Beautiful and repulsive, mysterious and menacing, I find jellyfish to be impossibly constructed and hard to fathom. Even Spongebob fears them. Beached, they look like some large ungodly snotter cast asunder for all to see, like the sad remnants of a rotting, over-ripened combination of mangos, shredded Victoria Secrets undergarments, and torn Safeway plastic bags.

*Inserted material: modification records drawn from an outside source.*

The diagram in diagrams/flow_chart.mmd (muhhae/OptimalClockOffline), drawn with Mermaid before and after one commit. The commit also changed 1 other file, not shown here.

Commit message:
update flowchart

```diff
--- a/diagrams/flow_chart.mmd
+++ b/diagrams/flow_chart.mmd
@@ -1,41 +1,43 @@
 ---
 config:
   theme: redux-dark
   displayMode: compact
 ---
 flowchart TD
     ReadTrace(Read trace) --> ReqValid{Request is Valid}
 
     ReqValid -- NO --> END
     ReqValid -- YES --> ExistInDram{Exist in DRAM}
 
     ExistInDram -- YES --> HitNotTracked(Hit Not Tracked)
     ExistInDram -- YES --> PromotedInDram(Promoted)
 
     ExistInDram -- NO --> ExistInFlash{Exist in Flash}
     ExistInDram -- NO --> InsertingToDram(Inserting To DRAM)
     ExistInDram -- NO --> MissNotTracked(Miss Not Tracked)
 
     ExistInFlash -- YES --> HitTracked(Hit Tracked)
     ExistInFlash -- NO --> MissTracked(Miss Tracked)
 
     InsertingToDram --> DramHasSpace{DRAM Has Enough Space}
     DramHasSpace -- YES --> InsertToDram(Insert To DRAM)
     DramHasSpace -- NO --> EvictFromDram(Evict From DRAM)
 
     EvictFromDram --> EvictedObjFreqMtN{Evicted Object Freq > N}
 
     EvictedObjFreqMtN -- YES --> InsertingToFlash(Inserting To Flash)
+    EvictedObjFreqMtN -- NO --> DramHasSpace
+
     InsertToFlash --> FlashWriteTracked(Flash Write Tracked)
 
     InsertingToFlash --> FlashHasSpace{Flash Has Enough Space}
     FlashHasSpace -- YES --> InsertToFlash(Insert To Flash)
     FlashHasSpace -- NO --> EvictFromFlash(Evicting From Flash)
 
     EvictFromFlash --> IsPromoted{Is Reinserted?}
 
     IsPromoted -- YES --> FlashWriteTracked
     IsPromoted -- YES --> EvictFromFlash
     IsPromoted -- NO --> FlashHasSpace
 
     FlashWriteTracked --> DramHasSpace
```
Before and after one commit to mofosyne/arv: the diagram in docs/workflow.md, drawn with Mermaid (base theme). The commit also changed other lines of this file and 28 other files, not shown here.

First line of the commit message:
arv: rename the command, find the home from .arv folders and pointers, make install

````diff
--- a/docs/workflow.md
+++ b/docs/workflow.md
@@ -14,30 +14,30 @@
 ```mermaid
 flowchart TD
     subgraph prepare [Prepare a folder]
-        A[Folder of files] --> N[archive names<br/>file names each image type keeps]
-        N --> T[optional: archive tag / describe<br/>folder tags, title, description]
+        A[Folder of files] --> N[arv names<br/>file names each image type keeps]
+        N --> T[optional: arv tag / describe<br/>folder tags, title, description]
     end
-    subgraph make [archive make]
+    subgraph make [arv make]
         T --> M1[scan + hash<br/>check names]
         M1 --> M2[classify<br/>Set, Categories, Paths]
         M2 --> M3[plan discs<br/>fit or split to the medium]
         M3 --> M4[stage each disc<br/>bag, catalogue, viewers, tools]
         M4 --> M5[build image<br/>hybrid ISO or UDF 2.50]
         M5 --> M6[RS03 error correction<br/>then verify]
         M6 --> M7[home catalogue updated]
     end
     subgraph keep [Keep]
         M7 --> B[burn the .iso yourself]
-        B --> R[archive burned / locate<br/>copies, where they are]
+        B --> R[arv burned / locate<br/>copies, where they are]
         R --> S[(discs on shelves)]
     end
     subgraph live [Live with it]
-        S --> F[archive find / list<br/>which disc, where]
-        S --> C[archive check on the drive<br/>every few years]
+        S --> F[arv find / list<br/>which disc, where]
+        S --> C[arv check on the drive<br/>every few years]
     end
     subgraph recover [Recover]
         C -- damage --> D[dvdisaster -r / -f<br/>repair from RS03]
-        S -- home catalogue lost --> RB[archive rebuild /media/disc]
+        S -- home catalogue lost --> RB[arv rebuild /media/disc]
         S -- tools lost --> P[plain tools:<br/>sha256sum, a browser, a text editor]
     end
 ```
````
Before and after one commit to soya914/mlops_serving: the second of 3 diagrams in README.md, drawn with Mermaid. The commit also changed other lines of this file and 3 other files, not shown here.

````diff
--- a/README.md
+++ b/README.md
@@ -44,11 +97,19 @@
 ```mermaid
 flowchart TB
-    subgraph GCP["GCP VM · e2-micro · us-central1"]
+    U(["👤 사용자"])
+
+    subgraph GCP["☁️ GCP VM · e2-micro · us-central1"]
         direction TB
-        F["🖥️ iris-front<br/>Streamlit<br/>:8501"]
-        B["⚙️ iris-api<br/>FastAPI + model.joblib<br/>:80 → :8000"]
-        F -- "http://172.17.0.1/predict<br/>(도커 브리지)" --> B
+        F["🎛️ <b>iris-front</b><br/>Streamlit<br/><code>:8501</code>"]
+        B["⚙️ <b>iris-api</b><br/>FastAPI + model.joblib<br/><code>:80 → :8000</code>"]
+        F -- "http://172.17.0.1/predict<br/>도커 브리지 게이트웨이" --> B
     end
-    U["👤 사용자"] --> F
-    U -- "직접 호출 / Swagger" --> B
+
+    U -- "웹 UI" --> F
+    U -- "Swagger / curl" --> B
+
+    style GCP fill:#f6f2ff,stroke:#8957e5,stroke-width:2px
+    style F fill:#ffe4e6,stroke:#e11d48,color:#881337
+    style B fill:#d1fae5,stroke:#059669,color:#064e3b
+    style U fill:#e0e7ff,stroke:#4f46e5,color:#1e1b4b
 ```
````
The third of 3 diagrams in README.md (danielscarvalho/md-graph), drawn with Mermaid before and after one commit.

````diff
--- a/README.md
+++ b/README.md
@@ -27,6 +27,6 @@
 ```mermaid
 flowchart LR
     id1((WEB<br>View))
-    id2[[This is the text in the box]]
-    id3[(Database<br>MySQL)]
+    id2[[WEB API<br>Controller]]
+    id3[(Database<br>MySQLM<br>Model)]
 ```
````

However, just below the surface, gently bobbing in our oceans, these lingeriel leftovers appear to glide deliberatively with the grace of angels. When you look a little deeper into the subject you realize that these gelatinous globs are all individually, ever so slightly, different in color, shade, texture, construction and pattern, which amazes me given that they swarm in the millions like some briny, morphing mushroom pea soup. The variations are diminutive but discernable, and this is from a guy who still can’t tell Matt and Ben apart—my six-foot three twin first cousins once removed.

In this medium-sized oil treatment, the cautious diver is shown respectfully avoiding the deadly touch of the Mastigias papua—the Papauan Jellyfish, or as it is known commonly throughout the Indo-Pacific, the Golden Medusa. In an oblique nod to the artist’s hero and luminary, Michelangelo Merisi da Caravaggio, the aquanaut’s hair drifts chaotically in the ocean current, much like the serpent-laden head of the feared Gorgon, Medusa.